** What is required **
I would like every line of the records below that contains the word "isNotEmpty" copied.

+===+

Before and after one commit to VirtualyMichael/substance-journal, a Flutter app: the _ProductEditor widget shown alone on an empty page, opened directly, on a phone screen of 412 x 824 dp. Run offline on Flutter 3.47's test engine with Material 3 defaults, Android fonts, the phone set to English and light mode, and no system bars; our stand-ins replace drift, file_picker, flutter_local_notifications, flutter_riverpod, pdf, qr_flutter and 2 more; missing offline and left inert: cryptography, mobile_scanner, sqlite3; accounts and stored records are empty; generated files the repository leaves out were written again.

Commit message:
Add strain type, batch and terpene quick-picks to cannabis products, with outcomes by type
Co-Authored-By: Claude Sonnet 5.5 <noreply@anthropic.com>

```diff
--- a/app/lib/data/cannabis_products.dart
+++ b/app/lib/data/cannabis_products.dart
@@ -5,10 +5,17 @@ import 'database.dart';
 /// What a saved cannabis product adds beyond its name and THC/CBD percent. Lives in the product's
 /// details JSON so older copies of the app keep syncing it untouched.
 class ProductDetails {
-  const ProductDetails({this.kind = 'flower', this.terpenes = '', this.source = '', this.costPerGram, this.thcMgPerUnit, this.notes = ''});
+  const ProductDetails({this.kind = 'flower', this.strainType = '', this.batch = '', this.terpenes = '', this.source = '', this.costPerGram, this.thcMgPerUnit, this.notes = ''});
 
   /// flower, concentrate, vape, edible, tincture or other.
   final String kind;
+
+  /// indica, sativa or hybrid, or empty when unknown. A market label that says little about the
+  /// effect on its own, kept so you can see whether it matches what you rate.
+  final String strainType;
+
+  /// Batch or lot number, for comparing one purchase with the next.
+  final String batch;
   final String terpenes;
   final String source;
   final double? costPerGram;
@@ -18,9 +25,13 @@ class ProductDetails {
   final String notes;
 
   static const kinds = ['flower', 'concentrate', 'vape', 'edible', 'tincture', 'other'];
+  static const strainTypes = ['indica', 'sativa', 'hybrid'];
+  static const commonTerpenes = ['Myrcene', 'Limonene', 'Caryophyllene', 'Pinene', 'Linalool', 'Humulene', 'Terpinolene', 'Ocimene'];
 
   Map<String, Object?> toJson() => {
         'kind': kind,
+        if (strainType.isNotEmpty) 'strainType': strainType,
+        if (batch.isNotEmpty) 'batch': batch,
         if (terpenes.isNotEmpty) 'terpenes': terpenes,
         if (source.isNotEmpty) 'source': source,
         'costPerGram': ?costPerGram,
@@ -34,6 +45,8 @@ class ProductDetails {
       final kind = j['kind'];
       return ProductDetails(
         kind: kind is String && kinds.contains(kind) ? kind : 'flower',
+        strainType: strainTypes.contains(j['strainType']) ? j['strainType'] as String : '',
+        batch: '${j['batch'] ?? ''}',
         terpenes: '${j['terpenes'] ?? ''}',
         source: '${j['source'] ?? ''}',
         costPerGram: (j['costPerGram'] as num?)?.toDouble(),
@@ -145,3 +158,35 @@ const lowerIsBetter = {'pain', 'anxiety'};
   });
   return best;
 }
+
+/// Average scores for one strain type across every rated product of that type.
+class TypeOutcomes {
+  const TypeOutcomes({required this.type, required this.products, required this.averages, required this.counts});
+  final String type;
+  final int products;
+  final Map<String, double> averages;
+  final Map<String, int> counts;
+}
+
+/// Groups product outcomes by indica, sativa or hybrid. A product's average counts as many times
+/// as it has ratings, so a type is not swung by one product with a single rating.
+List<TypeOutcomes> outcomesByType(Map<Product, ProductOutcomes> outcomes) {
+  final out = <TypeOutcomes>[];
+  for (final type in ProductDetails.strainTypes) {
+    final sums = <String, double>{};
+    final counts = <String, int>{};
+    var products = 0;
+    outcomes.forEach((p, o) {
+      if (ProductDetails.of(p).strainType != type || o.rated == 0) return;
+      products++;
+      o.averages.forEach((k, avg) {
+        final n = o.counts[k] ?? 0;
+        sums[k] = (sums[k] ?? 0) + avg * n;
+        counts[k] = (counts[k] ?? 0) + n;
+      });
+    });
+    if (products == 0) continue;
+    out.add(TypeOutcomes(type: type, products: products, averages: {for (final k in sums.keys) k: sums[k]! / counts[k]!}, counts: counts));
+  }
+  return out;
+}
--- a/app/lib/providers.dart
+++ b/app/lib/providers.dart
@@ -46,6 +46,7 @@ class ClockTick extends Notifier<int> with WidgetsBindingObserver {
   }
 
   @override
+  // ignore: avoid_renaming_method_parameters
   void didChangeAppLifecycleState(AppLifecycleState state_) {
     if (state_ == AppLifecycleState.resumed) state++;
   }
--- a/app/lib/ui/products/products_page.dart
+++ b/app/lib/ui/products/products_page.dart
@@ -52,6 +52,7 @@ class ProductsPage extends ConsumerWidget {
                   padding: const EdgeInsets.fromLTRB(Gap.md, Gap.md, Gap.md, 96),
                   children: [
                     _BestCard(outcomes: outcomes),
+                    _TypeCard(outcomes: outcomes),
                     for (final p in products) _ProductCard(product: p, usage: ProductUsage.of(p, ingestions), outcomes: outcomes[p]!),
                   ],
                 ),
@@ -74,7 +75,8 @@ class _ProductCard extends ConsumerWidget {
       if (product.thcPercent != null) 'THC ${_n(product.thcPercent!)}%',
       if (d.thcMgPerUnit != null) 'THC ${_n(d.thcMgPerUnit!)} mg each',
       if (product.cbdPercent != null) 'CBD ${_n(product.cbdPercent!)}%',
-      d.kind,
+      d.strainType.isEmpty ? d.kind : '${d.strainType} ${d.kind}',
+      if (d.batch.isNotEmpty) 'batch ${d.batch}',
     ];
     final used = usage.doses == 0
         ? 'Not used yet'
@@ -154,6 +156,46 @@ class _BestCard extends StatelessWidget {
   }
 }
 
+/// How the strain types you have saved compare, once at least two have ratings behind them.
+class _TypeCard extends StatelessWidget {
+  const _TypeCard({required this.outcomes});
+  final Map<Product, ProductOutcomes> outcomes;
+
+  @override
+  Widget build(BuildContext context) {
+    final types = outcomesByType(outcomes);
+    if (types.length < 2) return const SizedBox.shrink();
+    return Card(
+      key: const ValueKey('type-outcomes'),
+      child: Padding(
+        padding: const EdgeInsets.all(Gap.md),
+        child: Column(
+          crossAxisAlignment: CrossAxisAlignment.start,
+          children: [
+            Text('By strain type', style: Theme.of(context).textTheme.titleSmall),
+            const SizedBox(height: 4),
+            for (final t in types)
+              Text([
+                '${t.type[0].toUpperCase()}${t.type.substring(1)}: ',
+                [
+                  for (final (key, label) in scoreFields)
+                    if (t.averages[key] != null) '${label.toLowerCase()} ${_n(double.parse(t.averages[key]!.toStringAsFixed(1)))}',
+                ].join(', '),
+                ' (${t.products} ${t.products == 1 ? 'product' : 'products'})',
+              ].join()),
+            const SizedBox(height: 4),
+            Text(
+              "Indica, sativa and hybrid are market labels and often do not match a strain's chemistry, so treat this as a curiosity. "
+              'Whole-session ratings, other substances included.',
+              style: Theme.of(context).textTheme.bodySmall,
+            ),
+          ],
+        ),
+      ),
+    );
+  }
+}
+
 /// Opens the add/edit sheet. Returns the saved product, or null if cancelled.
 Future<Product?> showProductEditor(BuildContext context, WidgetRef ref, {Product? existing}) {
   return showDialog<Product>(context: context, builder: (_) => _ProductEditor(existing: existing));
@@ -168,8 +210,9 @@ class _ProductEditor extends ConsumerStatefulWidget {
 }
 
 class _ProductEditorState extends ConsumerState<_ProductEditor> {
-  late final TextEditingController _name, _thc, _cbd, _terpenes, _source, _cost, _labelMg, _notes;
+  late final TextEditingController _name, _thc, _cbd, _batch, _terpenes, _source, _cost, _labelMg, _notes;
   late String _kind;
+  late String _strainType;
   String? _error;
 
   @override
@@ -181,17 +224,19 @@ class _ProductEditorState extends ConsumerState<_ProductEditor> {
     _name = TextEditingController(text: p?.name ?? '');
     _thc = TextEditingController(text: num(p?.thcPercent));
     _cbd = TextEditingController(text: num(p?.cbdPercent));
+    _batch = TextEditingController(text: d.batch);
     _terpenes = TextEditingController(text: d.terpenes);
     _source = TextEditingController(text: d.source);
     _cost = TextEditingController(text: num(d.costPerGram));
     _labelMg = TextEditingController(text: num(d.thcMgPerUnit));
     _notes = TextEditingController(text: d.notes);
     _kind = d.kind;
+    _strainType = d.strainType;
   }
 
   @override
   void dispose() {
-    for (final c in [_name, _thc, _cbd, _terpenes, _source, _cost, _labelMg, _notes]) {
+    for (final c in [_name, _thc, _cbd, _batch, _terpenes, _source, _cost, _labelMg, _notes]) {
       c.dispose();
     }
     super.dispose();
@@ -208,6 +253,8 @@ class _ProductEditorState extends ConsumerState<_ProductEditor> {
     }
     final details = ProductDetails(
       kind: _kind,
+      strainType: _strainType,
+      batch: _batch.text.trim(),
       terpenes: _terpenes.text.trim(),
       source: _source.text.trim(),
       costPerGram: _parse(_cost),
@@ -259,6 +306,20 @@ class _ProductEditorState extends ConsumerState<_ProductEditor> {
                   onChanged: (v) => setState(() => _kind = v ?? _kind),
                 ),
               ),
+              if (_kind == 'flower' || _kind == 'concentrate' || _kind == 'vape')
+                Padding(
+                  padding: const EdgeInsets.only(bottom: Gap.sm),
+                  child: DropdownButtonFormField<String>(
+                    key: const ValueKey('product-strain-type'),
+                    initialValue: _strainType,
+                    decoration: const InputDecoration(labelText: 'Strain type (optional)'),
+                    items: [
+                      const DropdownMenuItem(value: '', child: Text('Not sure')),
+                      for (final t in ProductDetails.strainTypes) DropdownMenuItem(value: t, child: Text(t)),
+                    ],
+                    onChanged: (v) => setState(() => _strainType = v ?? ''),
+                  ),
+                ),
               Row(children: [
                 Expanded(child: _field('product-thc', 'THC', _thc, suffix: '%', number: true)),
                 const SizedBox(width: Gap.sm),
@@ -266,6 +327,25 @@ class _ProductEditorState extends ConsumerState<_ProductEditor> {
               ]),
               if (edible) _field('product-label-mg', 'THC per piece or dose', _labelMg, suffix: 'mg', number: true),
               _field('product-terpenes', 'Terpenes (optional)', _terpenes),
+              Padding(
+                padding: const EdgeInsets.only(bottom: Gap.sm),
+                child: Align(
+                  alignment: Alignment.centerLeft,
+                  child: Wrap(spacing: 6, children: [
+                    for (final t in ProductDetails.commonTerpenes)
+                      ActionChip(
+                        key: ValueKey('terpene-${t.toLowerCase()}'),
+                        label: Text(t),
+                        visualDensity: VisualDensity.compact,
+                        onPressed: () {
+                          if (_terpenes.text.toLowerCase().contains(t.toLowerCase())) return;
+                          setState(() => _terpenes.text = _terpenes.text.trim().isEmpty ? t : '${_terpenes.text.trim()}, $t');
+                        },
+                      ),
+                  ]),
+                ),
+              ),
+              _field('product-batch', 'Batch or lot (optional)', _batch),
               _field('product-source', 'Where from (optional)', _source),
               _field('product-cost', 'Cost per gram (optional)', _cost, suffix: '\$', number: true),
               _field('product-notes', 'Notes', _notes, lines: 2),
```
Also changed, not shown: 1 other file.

+===+

** Exercise output **
+        if (strainType.isNotEmpty) 'strainType': strainType,
+        if (batch.isNotEmpty) 'batch': batch,
         if (terpenes.isNotEmpty) 'terpenes': terpenes,
         if (source.isNotEmpty) 'source': source,
+      if (d.batch.isNotEmpty) 'batch ${d.batch}',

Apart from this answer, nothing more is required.